### Data items
════════════════
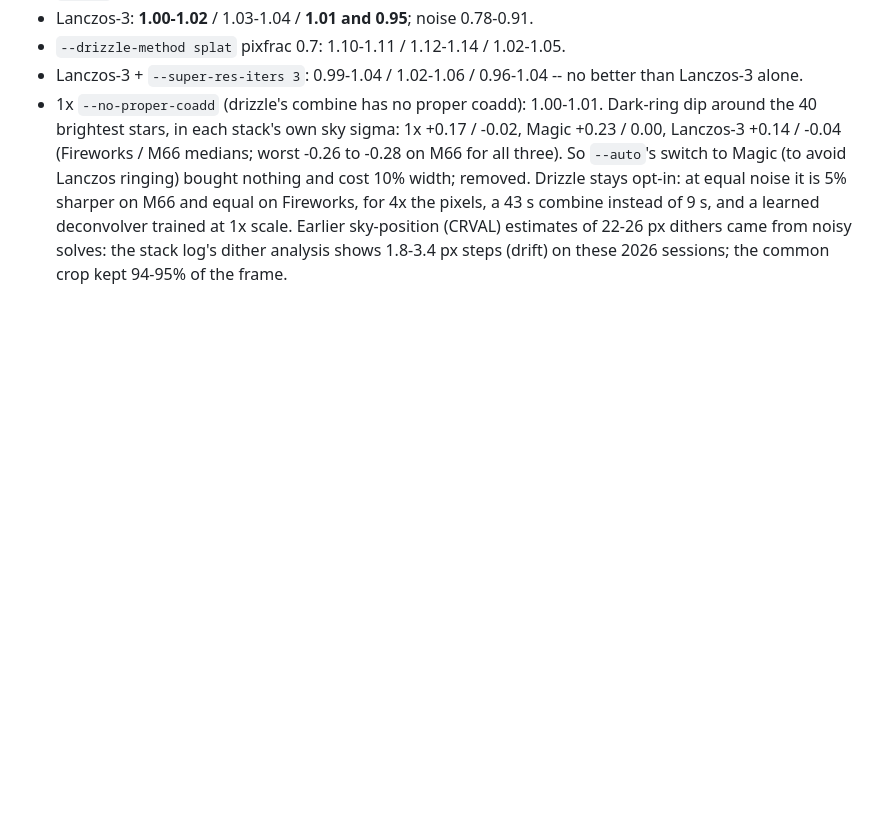
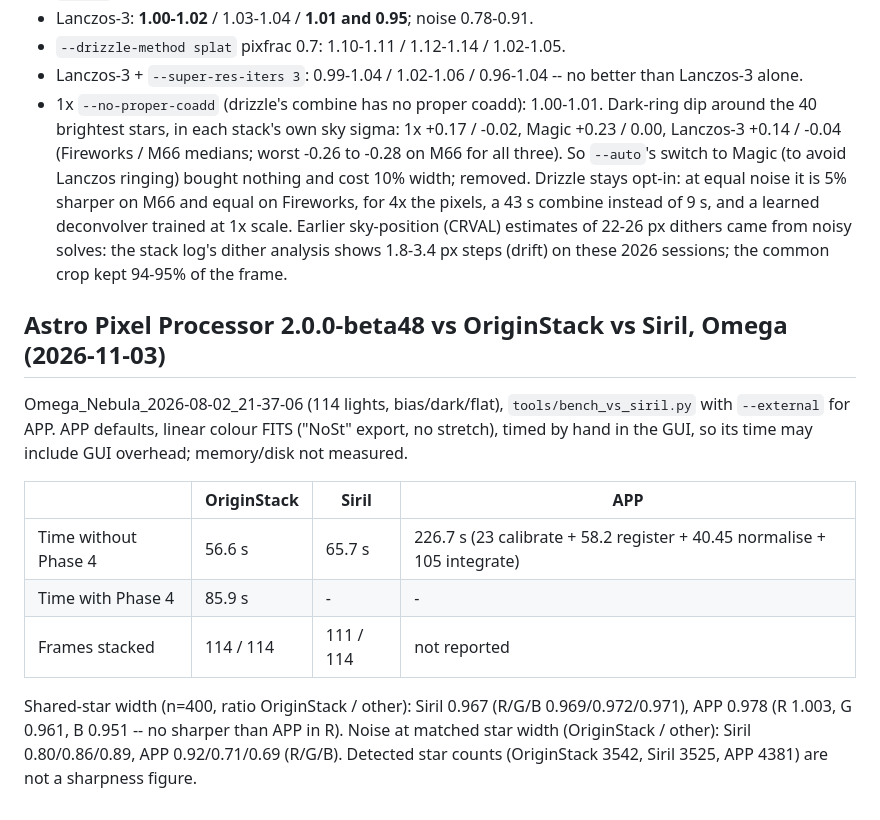
Before and after one commit to hd152/originstack, a Markdown page: dev-notes/siril-comparison.md, the part around the change. Rendered like a GitHub page; blank space fills up the shorter version.

Commit message:
dev-notes: Astro Pixel Processor benchmark on Omega
Co-Authored-By: Claude Sonnet 5.5 <noreply@anthropic.com>

```diff
--- a/dev-notes/siril-comparison.md
+++ b/dev-notes/siril-comparison.md
@@ -33,3 +33,21 @@ Measured against Siril on Omega/Sunflower/Sculptor (`tools/bench_vs_siril.py --r
 - Lanczos-3 + `--super-res-iters 3`: 0.99-1.04 / 1.02-1.06 / 0.96-1.04 -- no better than Lanczos-3 alone.
 - 1x `--no-proper-coadd` (drizzle's combine has no proper coadd): 1.00-1.01.
 Dark-ring dip around the 40 brightest stars, in each stack's own sky sigma: 1x +0.17 / -0.02, Magic +0.23 / 0.00, Lanczos-3 +0.14 / -0.04 (Fireworks / M66 medians; worst -0.26 to -0.28 on M66 for all three). So `--auto`'s switch to Magic (to avoid Lanczos ringing) bought nothing and cost 10% width; removed. Drizzle stays opt-in: at equal noise it is 5% sharper on M66 and equal on Fireworks, for 4x the pixels, a 43 s combine instead of 9 s, and a learned deconvolver trained at 1x scale. Earlier sky-position (CRVAL) estimates of 22-26 px dithers came from noisy solves: the stack log's dither analysis shows 1.8-3.4 px steps (drift) on these 2026 sessions; the common crop kept 94-95% of the frame.
+
+
+## Astro Pixel Processor 2.0.0-beta48 vs OriginStack vs Siril, Omega (2026-11-03)
+
+Omega_Nebula_2026-08-02_21-37-06 (114 lights, bias/dark/flat), `tools/bench_vs_siril.py`
+with `--external` for APP. APP defaults, linear colour FITS ("NoSt" export, no stretch),
+timed by hand in the GUI, so its time may include GUI overhead; memory/disk not measured.
+
+| | OriginStack | Siril | APP |
+|---|---|---|---|
+| Time without Phase 4 | 56.6 s | 65.7 s | 226.7 s (23 calibrate + 58.2 register + 40.45 normalise + 105 integrate) |
+| Time with Phase 4 | 85.9 s | - | - |
+| Frames stacked | 114 / 114 | 111 / 114 | not reported |
+
+Shared-star width (n=400, ratio OriginStack / other): Siril 0.967 (R/G/B 0.969/0.972/0.971),
+APP 0.978 (R 1.003, G 0.961, B 0.951 -- no sharper than APP in R). Noise at matched star
+width (OriginStack / other): Siril 0.80/0.86/0.89, APP 0.92/0.71/0.69 (R/G/B). Detected star
+counts (OriginStack 3542, Siril 3525, APP 4381) are not a sharpness figure.
```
════════════════
### PROBLEM DETAILS
Copy the records word for word, leaving no picture in the copy.

### PROBLEM SOLUTION
Before and after one commit to hd152/originstack, a Markdown page: dev-notes/siril-comparison.md, the part around the change. Rendered like a GitHub page; blank space fills up the shorter version.

Commit message:
dev-notes: Astro Pixel Processor benchmark on Omega
Co-Authored-By: Claude Sonnet 5.5 <noreply@anthropic.com>

```diff
--- a/dev-notes/siril-comparison.md
+++ b/dev-notes/siril-comparison.md
@@ -33,3 +33,21 @@ Measured against Siril on Omega/Sunflower/Sculptor (`tools/bench_vs_siril.py --r
 - Lanczos-3 + `--super-res-iters 3`: 0.99-1.04 / 1.02-1.06 / 0.96-1.04 -- no better than Lanczos-3 alone.
 - 1x `--no-proper-coadd` (drizzle's combine has no proper coadd): 1.00-1.01.
 Dark-ring dip around the 40 brightest stars, in each stack's own sky sigma: 1x +0.17 / -0.02, Magic +0.23 / 0.00, Lanczos-3 +0.14 / -0.04 (Fireworks / M66 medians; worst -0.26 to -0.28 on M66 for all three). So `--auto`'s switch to Magic (to avoid Lanczos ringing) bought nothing and cost 10% width; removed. Drizzle stays opt-in: at equal noise it is 5% sharper on M66 and equal on Fireworks, for 4x the pixels, a 43 s combine instead of 9 s, and a learned deconvolver trained at 1x scale. Earlier sky-position (CRVAL) estimates of 22-26 px dithers came from noisy solves: the stack log's dither analysis shows 1.8-3.4 px steps (drift) on these 2026 sessions; the common crop kept 94-95% of the frame.
+
+
+## Astro Pixel Processor 2.0.0-beta48 vs OriginStack vs Siril, Omega (2026-11-03)
+
+Omega_Nebula_2026-08-02_21-37-06 (114 lights, bias/dark/flat), `tools/bench_vs_siril.py`
+with `--external` for APP. APP defaults, linear colour FITS ("NoSt" export, no stretch),
+timed by hand in the GUI, so its time may include GUI overhead; memory/disk not measured.
+
+| | OriginStack | Siril | APP |
+|---|---|---|---|
+| Time without Phase 4 | 56.6 s | 65.7 s | 226.7 s (23 calibrate + 58.2 register + 40.45 normalise + 105 integrate) |
+| Time with Phase 4 | 85.9 s | - | - |
+| Frames stacked | 114 / 114 | 111 / 114 | not reported |
+
+Shared-star width (n=400, ratio OriginStack / other): Siril 0.967 (R/G/B 0.969/0.972/0.971),
+APP 0.978 (R 1.003, G 0.961, B 0.951 -- no sharper than APP in R). Noise at matched star
+width (OriginStack / other): Siril 0.80/0.86/0.89, APP 0.92/0.71/0.69 (R/G/B). Detected star
+counts (OriginStack 3542, Siril 3525, APP 4381) are not a sharpness figure.
```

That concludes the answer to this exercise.